In some circumstances there are statutory or ethical obligations to disclose information to others (such as public health issues) which may not require your consent. However you will be consulted about these in advance unless there is an over-riding public interest in not doing so.
How we use your Medical Records
We ask you for information so that you can receive proper care and treatment.
We keep this information, together with details of your care, because it may be needed if we see you again.
We may use some of this information for other reasons: for example to help us protect the health of the public generally and to see that the NHS runs efficiently, plans for the future, trains its staff, pays its bills and can account for its actions. Information may also be needed to help educate tomorrow’s clinical staff and to carry out medical and other health research for the benefit of everyone.
Sometimes the law requires us to pass on information: for example, to notify a birth.
You have a right of access to your health records. All requests for access must be in writing using the form provided by the practice.
Our lead nurse and nursing team are in charge of our infection control here at Barwell and Hollycroft Medical Centres.
We strive to deliver up to date evidenced based practice, complying with national guidelines (NICE, CQC, Epic 3, and Public Health).
We have recently updated our IPC policy and this can be provided on request, please speak to our nursing team who can support you with your query
SMS Text Reminders
You can now register to receive information by text message on your phone regarding appointments and health care.
If you wish to register for this messaging service please fill out the consent form.
Suggestions and Complaints
We try to do our best for all our patients at the Practice but sometimes things do go wrong for whatever reason. If you feel like you need to make a suggestion/complaint then please contact our Reception via telephone in the first instance.
Teaching and Training
GP registrars are doctors who have qualified from medical school, they have done their Foundation year 1 & 2 working often in hospitals, they are then asked to pick a speciality. Our Registrar Doctors have picked GP as their speciality which is then a further 3 years training before they can qualify as a GP. Their time with us can be from 4 months to over 12 months if working less than full time, depending on where they are in their training. Whilst here they are learning more about family medicine under our supervision. Each trainee has a supervising GP daily who is there to support and to go through cases at the end of each session.
We are a dedicated training practice who have an experienced team of GPs willing to help support our registrars. Dr D Jackson and Dr McGreal are programme directors at different local medical schools in the area, so the practice is a popular choice for trainees to attend.

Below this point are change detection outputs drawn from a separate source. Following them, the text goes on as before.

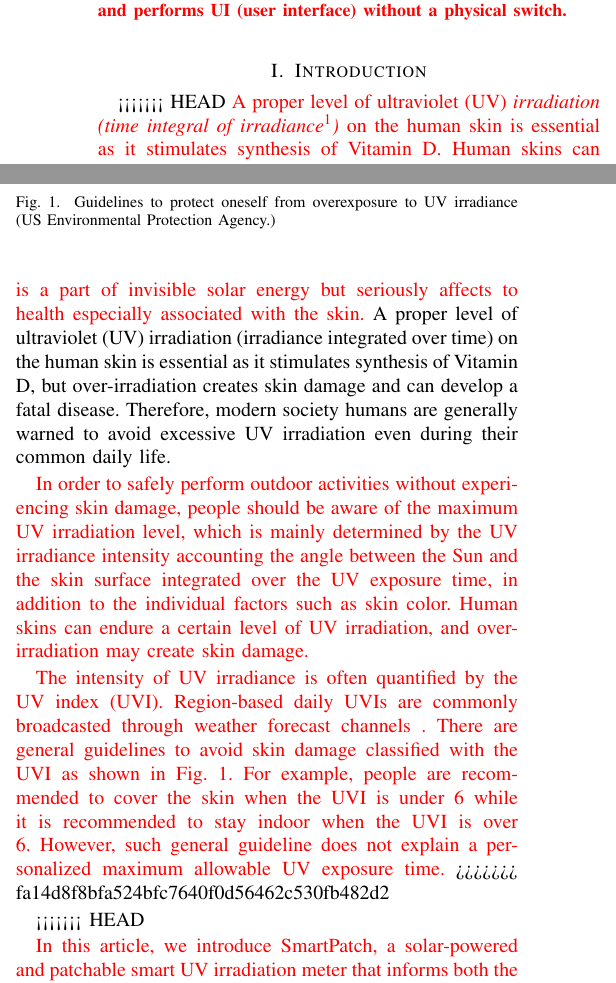
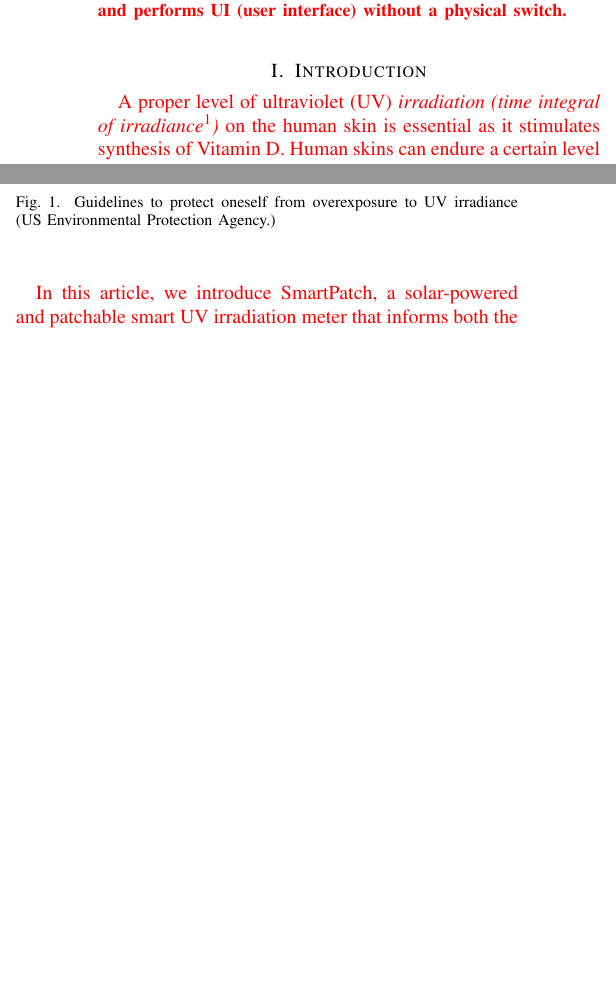
Before and after one commit to donkyu/DandT-SmartPatch-R1, a LaTeX paper (draft/smartpatch.tex): two parts of the columns of page 1 of 7 before the commit and two parts of the columns of page 1 of 6 after it, joined at a grey line, cut so that both start at the same text, the shorter picture padded with empty space. Compiled offline with pdfLaTeX.

Commit message:
Conflict resultion.

```diff
--- a/draft/smartpatch.tex
+++ b/draft/smartpatch.tex
@@ -39,8 +39,6 @@
 \section{Introduction}
 %%%%%%%%%%%%%%%%%%%%%%%%%%%%%%%%
 
-%UV
-<<<<<<< HEAD
 \textcolor{red}{A proper level of ultraviolet (UV) \textit{irradiation (time integral of irradiance\footnote{The radiant of UV energy per area.})} on the human skin is essential as it stimulates synthesis of Vitamin D. Human skins can endure a certain level of UV irradiation, but over-irradiation may cause skin damage and can even develop a fatal disease.}
 Therefore, modern society humans are generally warned to avoid excessive UV irradiation even during their daily life.
 
@@ -49,14 +47,6 @@ Therefore, modern society humans are generally warned to avoid excessive UV irra
 \textcolor{red}{In order to safely perform outdoor activities without experiencing skin damage, we should be aware of  the maximum UV irradiation. UVI and UV exposure time are easy metrics to estimate UV irradiation for normal people when a medical-grade scientific measure is not accessible. Although we commonly estimate the UV irradiation by the UV exposure time, it cannot be a reasonable estimation of UV irradiation on a particular skin area because UV irradiation is determined by the time integral of the instantaneous UVI accounting the angle between the Sun, in addition to the individual factors such as skin color. Additional UV protection such as sunscreen lotion makes it even more difficult.}
 
 \textcolor{red}{It is crucial to directly measure the UV irradiance and irradiation on the target skin surface of interest, \textit{i.e.} a UV sensor must be directly mounted on the skin surface of interest with the same angle to the Sun. The UV meter continuously read the UV sensor and integrate the value over time. Unfortunately, to the best of our knowledge, existing UV measuring tools for normal people (excluding a laboratory measurement setup) can hardly achieve this goal.}
-=======
-\textcolor{red}{Ultraviolet (UV) radiation is a part of invisible solar energy but seriously affects to health especially associated with the skin.} A proper level of ultraviolet (UV) irradiation (irradiance integrated over time) on the human skin is essential as it stimulates synthesis of Vitamin D, but over-irradiation creates skin damage and can develop a fatal disease. Therefore, modern society humans are generally warned to avoid excessive UV irradiation even during their common daily life.
-
-% What normal people usually do to avoid excessive UV irradiance
-\textcolor{red}{In order to safely perform outdoor activities without experiencing skin damage, people should be aware of the maximum UV irradiation level, which is mainly determined by the UV irradiance intensity accounting the angle between the Sun and the skin surface integrated over the UV exposure time, in addition to the individual factors such as skin color. Human skins can endure a certain level of UV irradiation, and over-irradiation may create skin damage.}
-
-\textcolor{red}{The intensity of UV irradiance is often quantified by the UV index (UVI). Region-based daily UVIs are commonly broadcasted through weather forecast channels . There are general guidelines to avoid skin damage classified with  the UVI as shown in Fig.~\ref{fig:guidelines}. For example, people are recommended to cover the skin when the UVI is under 6 while it is recommended to stay indoor when the UVI  is over 6. However, such general guideline does not explain a personalized maximum allowable UV exposure time.}
->>>>>>> fa14d8f8bfa524bfc7640f0d56462c530fb482d2
 
 \begin{figure}
 \centering
@@ -64,7 +54,6 @@ Therefore, modern society humans are generally warned to avoid excessive UV irra
 \caption{Guidelines to protect oneself from overexposure to UV irradiance (US Environmental Protection Agency.)}
 \label{fig:guidelines}
 \end{figure}
-<<<<<<< HEAD
 
 \textcolor{red}{In this article, we introduce SmartPatch, a solar-powered and patchable smart UV irradiation meter that informs both the current UV irradiance and irradiation. SmartPatch is designed to attach on the skin surface of interest, its UV measurement meets the above mentioned requirements such as the angle to the Sun, environmental change and body movement. Two key technologies are behind the proposed SmartPatch. The first is a storage-less and converter-less energy harvesting~\cite{Lee:ASPDAC15} that does not require a battery nor a voltage converter for solar energy harvesting. The second is a switch-less user interface. These two technologies can significantly reduce both volumetric and gravimetric overheads as well as the manufacturing cost.}
 
```
Also changed, not shown: draft/smartpatch.pdf, draft/smartpatch.tex (12 more changed lines), 2 other files.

We may sometimes ask whether patients mind having their consultation with the doctor or medical student recorded. This is so that it can be watched back with a more senior doctor to observe and teach consultation skills. This is a very important part of a student’s and doctor’s training as the willingness of patients to allow this is much appreciated. We will never record any consultation without your permission.
We may occasionally ask whether patients mind having their GP registrar consultation observed by another GP. This enables the GP registrar to get feedback on their consultations and sometimes involve the patients in this process.
The duty of confidentiality owed to a person under 16 is as great as the duty owed to any other person. Young people aged under 16 years can choose to see health professionals, without informing their parents or carers. If a GP considers that the young person is competent to make decisions about their health, then the GP can give advice, prescribe and treat the young person without seeking further consent.
However, in terms of good practice, health professionals will encourage young people to discuss issues with a parent or carer. As with older people, sometimes the law requires us to report information to appropriate authorities in order to protect young people or members of the public.